IV. The strength of his trust too comes out in another way.—Jonathan distrusted all military stratagem. He only asked for a sign from God. He went up, openly, to the base of the Philistine stronghold, and at the sign of God, he made the assault. Does not that show that he knew that it was God’s work? He was to win through the sovereignty of the Lord, and not through the stratagem of man. And Jonathan found, as in like perils a thousand soldiers of the Cross have found, that the foolishness of God is wiser than men.


(1) ‘One thing should be emphasised—the character of Jonathan as the story reveals it. We see here the same soldierly ability as marked Saul in his original choice of Michmash. From his father the son had inherited his dash and reckless courage as well as his cleverness in strategy. But there was that in Jonathan which last Lesson showed wanting in Saul—spiritual understanding and faith in God. The sixth verse is the key to the whole passage. Jonathan counted on the Lord to work for him, while Saul took matters into his own hand.

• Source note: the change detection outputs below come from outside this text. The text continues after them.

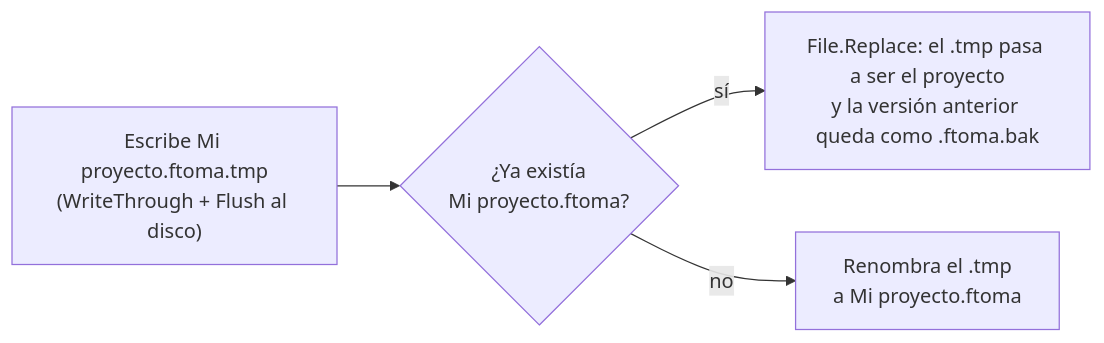
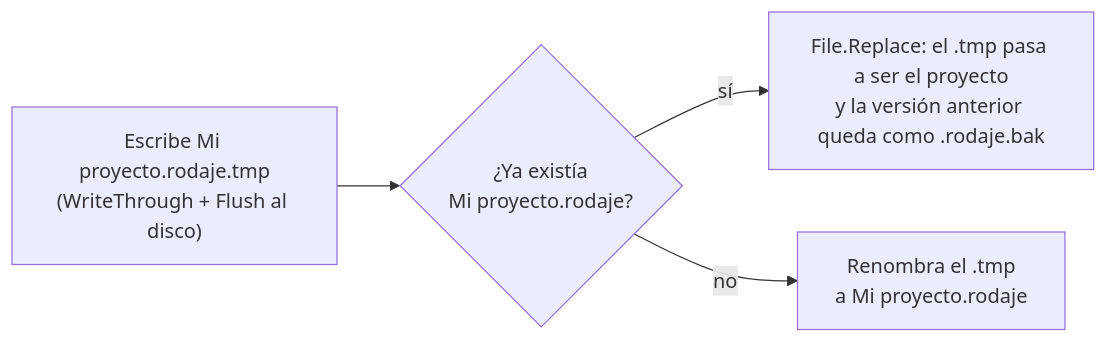
One commit to Dathinel/rodaje changed the second of 5 diagrams in docs/guia-tecnica.md. Above: the diagram before and after it, drawn with Mermaid. The commit also changed other lines of this file and 369 other files, not shown here.

````diff
--- a/docs/guia-tecnica.md
+++ b/docs/guia-tecnica.md
@@ -295,6 +295,6 @@
 ```mermaid
 flowchart LR
-    A["Escribe Mi proyecto.ftoma.tmp<br/>(WriteThrough + Flush al disco)"] --> B{"¿Ya existía<br/>Mi proyecto.ftoma?"}
-    B -->|"sí"| C["File.Replace: el .tmp pasa a ser el proyecto<br/>y la versión anterior queda como .ftoma.bak"]
-    B -->|"no"| D["Renombra el .tmp<br/>a Mi proyecto.ftoma"]
+    A["Escribe Mi proyecto.rodaje.tmp<br/>(WriteThrough + Flush al disco)"] --> B{"¿Ya existía<br/>Mi proyecto.rodaje?"}
+    B -->|"sí"| C["File.Replace: el .tmp pasa a ser el proyecto<br/>y la versión anterior queda como .rodaje.bak"]
+    B -->|"no"| D["Renombra el .tmp<br/>a Mi proyecto.rodaje"]
 ```
````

There are no words more famous in the Old Testament than these: “There is no restraint to the Lord to save by many or by few.” And as Jonathan trusted in the Lord, so the faithful armourbearer trusted in Jonathan, as verse 7 shows. Faith in God inspires confidence, and every one is strengthened by a heroic religious soul.’

(2) ‘Let no disciple of Jesus undertake any enterprise without the witness of the Spirit with his spirit that God has sent him. It was according to that dispensation that Gideon and Jonathan should ask signs; but in this last time—when the Son of God is come, and hath given us an understanding that we may know Him that is true, and we are in Him that is true; and as the anointing which the believing soul has received teacheth him all things, and is truth and is no lie—we get our assurance of the mind of God not by asking the evidence of external signs, but by the inward witness of the Spirit with our spirit, first that we are sons of God, and then concerning every truth which He reveals unto us, and every service which He calls us to fulfil.’

Bibliographical Information
Nisbet, James. "Commentary on 1 Samuel 14". The Church Pulpit Commentary. 1876.